Pop culture obsessives writing for the pop culture obsessed.
Pop culture obsessives writing for the pop culture obsessed.

Snow Patrol: Fallen Empires

Illustration for article titled Snow Patrol: Fallen Empires

In spite of platinum success in Europe—and even one platinum album here—Snow Patrol remains relatively anonymous, having poked into the mainstream briefly with the big ballad “Chasing Cars.” It might be the Irish/Scottish band’s refusal to caricature itself like its obvious forebears, U2 and Coldplay: Snow Patrol has yet to stray far from its template artistically, and its members don’t devise new outfits for each album and tour. The official line on Fallen Empires, Snow Patrol’s sixth album, is that the band is off in a new direction, even warning fans to keep minds open.

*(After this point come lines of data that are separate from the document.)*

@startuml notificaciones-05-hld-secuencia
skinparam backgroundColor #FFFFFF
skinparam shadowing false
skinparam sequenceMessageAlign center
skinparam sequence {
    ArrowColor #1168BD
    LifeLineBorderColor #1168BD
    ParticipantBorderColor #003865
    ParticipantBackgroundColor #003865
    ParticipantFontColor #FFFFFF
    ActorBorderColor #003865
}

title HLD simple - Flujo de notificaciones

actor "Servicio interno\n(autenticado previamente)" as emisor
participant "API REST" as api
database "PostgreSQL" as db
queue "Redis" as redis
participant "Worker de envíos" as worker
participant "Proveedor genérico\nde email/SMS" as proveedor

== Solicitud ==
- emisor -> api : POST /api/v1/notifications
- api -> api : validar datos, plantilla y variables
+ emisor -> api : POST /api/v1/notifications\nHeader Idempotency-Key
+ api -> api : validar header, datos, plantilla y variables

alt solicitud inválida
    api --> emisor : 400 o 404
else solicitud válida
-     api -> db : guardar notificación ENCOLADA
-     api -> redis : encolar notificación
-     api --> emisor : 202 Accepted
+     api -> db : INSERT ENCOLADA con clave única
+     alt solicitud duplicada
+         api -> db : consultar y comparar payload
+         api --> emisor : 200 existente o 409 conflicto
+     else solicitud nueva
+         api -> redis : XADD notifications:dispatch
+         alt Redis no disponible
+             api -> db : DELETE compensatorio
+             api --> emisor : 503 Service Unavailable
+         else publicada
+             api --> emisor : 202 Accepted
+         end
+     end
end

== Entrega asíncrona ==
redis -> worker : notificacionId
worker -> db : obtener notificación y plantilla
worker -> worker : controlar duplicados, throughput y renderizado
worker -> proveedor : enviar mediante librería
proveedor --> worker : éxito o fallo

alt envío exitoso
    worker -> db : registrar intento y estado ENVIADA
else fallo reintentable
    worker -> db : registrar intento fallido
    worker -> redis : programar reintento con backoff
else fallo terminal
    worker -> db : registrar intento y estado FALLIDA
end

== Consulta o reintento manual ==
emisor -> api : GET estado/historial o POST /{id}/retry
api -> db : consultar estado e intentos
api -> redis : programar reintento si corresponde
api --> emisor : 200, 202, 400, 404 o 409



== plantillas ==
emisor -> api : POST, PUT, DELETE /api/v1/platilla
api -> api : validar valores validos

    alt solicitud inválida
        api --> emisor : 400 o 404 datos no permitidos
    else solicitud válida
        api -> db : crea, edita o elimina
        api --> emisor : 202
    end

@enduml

But Fallen Empires is less a sharp turn than a gentle veer: Electronic bits rap softly at the door of “I’ll Never Let Go” and “The Symphony,” while a South Central L.A. gospel choir visits “The Weight Of Love” and a couple of other songs. But Snow Patrol’s core hasn’t changed, and that’s just as well. Each song is still anchored by Gary Lightbody’s earnest—some would argue far too earnest, and they wouldn’t be entirely wrong—lyrics, his vocals front and center on every track. Empires has the requisite huge ballad that swells into a power-ballad (“This Isn’t Everything You Are”), the quiet, contemplative ballad (“The Garden Rules”), and the dark-side-flirting rocker (“Fallen Empires”).

At the risk of damning the whole enterprise with faint praise, Fallen Empires is absolutely solid, with variations in quality almost imperceptible. On the Snow Patrol continuum, it’s less satisfying than 2003’s fantastic Final Straw, but a step up from 2008’s A Hundred Million Suns.  There’s no song in particular that sounds like it’ll tip the band back into the wider public’s eye, except perhaps the maudlin, eager “Lifening,” which could play over a great romantic movie scene. But maybe, as evidenced by the band’s everyman approach, that’s exactly what these guys want: the freedom to make the best middle-of-the-road rock possible. It’s not where you want to spend all of your listening time, but it’s comforting at worst and occasionally fantastic.